Start of Block

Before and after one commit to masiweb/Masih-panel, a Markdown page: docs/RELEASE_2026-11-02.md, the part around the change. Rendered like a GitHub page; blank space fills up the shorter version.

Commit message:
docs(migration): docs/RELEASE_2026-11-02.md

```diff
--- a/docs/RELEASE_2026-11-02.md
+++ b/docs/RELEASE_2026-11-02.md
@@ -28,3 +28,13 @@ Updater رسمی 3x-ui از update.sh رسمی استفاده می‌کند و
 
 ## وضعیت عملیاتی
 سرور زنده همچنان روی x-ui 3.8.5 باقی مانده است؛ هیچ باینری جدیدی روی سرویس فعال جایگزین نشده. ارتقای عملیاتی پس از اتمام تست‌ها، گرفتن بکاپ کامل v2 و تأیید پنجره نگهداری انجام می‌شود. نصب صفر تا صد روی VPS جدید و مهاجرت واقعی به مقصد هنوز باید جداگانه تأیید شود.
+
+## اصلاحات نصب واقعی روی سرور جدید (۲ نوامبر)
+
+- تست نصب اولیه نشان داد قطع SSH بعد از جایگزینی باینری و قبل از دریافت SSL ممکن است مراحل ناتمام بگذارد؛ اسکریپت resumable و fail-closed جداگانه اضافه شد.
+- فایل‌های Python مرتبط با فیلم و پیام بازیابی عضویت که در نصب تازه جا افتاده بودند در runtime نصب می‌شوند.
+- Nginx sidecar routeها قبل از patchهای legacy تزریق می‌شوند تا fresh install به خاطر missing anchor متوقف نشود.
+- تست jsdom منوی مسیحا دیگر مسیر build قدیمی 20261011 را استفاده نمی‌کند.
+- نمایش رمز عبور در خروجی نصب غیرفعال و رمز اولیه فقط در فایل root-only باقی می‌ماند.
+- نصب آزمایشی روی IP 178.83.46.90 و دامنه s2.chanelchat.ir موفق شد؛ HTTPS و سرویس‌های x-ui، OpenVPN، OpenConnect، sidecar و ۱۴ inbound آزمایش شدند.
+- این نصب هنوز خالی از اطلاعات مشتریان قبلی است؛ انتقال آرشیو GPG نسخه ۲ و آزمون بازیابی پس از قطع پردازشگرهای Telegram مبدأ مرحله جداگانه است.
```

End of Block

Retype all of the listing exactly, leaving out no line.

### ANSWER TO THE EXERCISE
Before and after one commit to masiweb/Masih-panel, a Markdown page: docs/RELEASE_2026-11-02.md, the part around the change. Rendered like a GitHub page; blank space fills up the shorter version.

Commit message:
docs(migration): docs/RELEASE_2026-11-02.md

```diff
--- a/docs/RELEASE_2026-11-02.md
+++ b/docs/RELEASE_2026-11-02.md
@@ -28,3 +28,13 @@ Updater رسمی 3x-ui از update.sh رسمی استفاده می‌کند و
 
 ## وضعیت عملیاتی
 سرور زنده همچنان روی x-ui 3.8.5 باقی مانده است؛ هیچ باینری جدیدی روی سرویس فعال جایگزین نشده. ارتقای عملیاتی پس از اتمام تست‌ها، گرفتن بکاپ کامل v2 و تأیید پنجره نگهداری انجام می‌شود. نصب صفر تا صد روی VPS جدید و مهاجرت واقعی به مقصد هنوز باید جداگانه تأیید شود.
+
+## اصلاحات نصب واقعی روی سرور جدید (۲ نوامبر)
+
+- تست نصب اولیه نشان داد قطع SSH بعد از جایگزینی باینری و قبل از دریافت SSL ممکن است مراحل ناتمام بگذارد؛ اسکریپت resumable و fail-closed جداگانه اضافه شد.
+- فایل‌های Python مرتبط با فیلم و پیام بازیابی عضویت که در نصب تازه جا افتاده بودند در runtime نصب می‌شوند.
+- Nginx sidecar routeها قبل از patchهای legacy تزریق می‌شوند تا fresh install به خاطر missing anchor متوقف نشود.
+- تست jsdom منوی مسیحا دیگر مسیر build قدیمی 20261011 را استفاده نمی‌کند.
+- نمایش رمز عبور در خروجی نصب غیرفعال و رمز اولیه فقط در فایل root-only باقی می‌ماند.
+- نصب آزمایشی روی IP 178.83.46.90 و دامنه s2.chanelchat.ir موفق شد؛ HTTPS و سرویس‌های x-ui، OpenVPN، OpenConnect، sidecar و ۱۴ inbound آزمایش شدند.
+- این نصب هنوز خالی از اطلاعات مشتریان قبلی است؛ انتقال آرشیو GPG نسخه ۲ و آزمون بازیابی پس از قطع پردازشگرهای Telegram مبدأ مرحله جداگانه است.
```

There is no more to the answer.